Structured diff data:
......

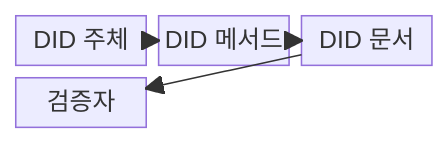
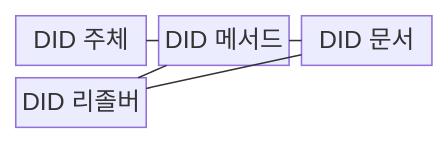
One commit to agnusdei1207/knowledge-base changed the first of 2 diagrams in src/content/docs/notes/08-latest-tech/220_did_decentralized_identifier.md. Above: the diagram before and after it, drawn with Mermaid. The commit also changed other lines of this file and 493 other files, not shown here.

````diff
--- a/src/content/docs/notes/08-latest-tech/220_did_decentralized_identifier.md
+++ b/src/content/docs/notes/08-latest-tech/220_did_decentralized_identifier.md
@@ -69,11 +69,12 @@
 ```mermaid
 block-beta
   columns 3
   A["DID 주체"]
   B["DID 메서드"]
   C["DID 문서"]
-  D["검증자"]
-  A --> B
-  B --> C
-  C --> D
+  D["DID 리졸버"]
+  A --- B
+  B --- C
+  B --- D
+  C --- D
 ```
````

......

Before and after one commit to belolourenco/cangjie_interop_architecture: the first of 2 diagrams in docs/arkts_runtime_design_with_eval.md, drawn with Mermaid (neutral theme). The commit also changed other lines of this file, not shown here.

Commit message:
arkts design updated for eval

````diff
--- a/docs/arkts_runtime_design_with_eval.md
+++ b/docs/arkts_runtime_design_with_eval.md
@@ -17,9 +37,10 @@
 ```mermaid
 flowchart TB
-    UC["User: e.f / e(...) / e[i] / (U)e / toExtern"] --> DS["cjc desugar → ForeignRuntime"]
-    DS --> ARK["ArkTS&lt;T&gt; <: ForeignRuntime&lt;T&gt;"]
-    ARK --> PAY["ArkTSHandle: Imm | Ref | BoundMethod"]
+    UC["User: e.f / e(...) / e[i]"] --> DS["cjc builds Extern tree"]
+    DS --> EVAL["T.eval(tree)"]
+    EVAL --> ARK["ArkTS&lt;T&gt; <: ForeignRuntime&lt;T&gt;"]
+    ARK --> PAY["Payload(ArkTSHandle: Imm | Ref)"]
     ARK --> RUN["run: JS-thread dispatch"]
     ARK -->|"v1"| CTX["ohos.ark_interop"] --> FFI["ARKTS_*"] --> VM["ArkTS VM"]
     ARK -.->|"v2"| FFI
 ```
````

......

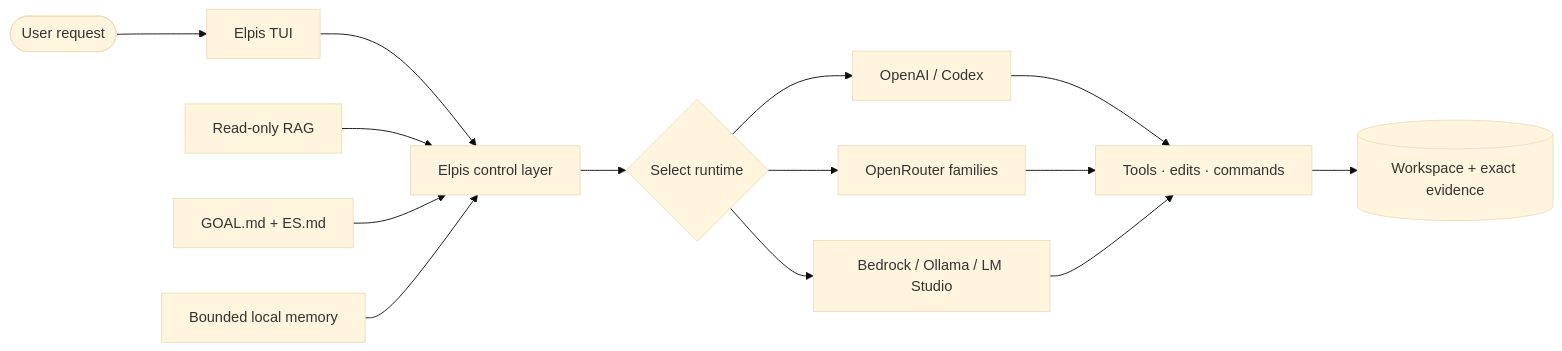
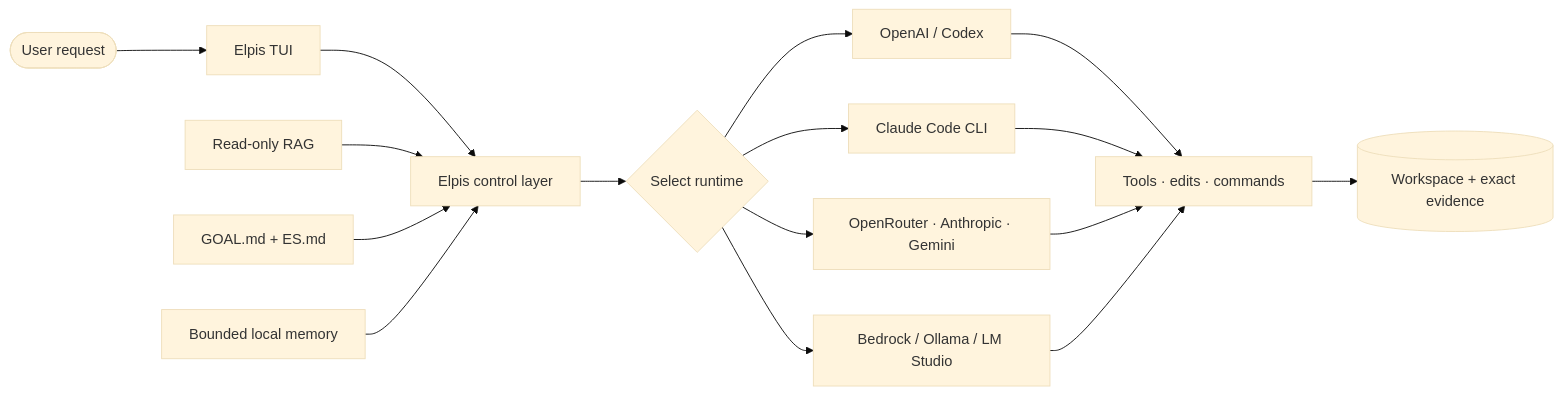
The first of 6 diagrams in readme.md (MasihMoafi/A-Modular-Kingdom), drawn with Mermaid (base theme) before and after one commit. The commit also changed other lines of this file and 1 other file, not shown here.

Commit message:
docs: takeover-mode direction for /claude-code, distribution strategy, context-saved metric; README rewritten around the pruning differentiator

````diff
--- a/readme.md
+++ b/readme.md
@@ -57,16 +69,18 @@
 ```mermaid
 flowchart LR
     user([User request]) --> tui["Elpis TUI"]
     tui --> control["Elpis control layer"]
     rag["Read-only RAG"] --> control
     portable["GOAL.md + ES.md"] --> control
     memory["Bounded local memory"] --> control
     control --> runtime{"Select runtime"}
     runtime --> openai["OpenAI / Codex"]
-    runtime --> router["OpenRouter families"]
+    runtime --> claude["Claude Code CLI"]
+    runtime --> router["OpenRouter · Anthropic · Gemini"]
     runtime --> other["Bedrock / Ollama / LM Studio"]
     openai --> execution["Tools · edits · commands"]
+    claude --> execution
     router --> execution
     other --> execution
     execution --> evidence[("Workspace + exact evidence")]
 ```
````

......

— Problem to solve —
Look through the data and gather every line with the string "execution" in it.

— Result of the exercise —
     openai --> execution["Tools · edits · commands"]
+    claude --> execution
     router --> execution
     other --> execution
     execution --> evidence[("Workspace + exact evidence")]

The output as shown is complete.